The next Sunday (26 June ’11, 9am-12.00) architectural history and photography tour will take place in Cismigiu historic quarter, west central Bucharest (see a map at this link); meeting point: Izvor tube station (outside eastern exit, toward the fast food restaurant). I look forward to seeing you there!

Architectural history and photography tour in Carol Park area, Bucharest, 19 June '11 (photo: arch. Daniela Puia)
Architectural history and photography tour in Carol Park area, Bucharest, 19 June '11 (photo: arch. Daniela Puia)

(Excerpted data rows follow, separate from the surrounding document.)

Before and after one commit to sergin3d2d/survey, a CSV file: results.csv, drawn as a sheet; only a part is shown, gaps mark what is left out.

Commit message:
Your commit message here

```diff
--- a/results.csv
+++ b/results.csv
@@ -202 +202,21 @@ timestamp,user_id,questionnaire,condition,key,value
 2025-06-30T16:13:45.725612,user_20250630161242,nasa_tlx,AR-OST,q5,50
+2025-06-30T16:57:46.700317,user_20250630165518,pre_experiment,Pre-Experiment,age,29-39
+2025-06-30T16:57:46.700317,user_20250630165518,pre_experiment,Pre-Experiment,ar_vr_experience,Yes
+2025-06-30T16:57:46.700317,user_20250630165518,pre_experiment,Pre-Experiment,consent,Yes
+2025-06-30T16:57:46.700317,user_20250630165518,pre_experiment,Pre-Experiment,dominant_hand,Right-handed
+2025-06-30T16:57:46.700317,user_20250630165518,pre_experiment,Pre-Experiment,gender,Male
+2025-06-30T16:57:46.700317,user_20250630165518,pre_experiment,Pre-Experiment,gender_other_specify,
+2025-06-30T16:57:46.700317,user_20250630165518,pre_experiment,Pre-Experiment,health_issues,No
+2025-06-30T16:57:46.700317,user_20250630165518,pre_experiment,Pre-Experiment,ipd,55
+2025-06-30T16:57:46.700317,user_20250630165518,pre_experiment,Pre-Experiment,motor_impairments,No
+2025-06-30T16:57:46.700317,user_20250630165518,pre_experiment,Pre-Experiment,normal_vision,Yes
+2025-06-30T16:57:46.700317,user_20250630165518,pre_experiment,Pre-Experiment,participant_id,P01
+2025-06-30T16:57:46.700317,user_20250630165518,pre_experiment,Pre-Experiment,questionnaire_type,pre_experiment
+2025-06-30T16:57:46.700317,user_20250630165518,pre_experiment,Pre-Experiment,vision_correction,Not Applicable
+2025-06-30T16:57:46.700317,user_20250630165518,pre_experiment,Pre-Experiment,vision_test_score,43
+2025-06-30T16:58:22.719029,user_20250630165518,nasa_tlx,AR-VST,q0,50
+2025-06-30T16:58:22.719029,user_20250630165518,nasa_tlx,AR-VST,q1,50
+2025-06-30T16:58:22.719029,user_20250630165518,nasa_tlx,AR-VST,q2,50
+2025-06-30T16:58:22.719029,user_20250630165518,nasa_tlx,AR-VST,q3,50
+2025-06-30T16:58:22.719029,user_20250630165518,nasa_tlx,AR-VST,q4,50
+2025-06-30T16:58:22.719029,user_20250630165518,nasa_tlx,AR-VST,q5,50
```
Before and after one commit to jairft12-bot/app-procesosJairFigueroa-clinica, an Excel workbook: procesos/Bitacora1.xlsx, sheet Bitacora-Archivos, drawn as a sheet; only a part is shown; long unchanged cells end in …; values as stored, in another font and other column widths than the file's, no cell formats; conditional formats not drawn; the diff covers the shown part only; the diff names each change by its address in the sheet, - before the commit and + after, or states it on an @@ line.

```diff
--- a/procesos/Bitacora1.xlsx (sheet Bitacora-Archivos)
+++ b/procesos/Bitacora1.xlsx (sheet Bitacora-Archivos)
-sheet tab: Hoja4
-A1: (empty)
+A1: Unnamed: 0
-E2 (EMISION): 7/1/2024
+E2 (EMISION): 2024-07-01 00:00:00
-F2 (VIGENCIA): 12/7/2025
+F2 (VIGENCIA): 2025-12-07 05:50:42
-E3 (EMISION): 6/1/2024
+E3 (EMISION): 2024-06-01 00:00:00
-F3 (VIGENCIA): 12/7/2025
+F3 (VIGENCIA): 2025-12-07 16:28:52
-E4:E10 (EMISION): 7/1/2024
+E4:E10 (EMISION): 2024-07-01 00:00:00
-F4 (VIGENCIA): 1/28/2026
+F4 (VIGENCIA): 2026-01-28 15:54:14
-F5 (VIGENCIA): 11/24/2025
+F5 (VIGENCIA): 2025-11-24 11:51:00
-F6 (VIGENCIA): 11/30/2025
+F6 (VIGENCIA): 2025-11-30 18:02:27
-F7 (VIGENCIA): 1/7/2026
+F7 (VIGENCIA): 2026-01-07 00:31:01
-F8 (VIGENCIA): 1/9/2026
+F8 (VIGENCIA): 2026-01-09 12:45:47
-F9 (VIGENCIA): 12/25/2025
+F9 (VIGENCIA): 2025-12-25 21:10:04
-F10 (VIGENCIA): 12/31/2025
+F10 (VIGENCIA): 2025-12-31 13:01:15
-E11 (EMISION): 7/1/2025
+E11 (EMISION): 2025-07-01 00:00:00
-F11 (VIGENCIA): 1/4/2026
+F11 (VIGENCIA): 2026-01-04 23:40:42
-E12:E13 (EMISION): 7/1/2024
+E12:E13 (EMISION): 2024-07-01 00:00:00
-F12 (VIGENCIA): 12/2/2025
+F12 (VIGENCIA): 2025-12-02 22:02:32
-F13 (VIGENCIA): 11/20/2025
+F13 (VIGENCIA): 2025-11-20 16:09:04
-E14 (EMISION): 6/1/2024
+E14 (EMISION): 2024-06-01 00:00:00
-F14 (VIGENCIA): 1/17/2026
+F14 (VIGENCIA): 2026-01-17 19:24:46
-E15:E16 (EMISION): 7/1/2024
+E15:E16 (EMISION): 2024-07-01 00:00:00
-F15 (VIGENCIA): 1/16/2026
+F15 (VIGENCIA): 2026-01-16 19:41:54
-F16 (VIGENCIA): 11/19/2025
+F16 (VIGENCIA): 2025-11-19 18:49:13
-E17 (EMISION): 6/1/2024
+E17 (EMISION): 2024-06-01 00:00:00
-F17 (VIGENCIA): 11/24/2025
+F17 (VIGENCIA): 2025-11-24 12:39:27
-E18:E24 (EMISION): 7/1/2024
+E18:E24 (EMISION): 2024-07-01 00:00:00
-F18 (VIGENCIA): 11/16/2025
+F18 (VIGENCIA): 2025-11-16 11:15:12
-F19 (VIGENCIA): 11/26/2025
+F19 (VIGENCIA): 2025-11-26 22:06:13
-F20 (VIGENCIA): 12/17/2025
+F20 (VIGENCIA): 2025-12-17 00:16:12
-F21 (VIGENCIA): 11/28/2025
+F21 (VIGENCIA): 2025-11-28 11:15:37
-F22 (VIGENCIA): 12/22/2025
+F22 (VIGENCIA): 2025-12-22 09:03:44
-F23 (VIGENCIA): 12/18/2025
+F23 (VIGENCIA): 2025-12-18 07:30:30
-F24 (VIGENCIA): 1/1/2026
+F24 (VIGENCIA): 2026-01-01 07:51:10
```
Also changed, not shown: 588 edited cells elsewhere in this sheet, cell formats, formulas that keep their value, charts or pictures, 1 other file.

Architectural history and photography tour in Carol Park area, Bucharest, 19 June '11 (photo: arch. Daniela Puia)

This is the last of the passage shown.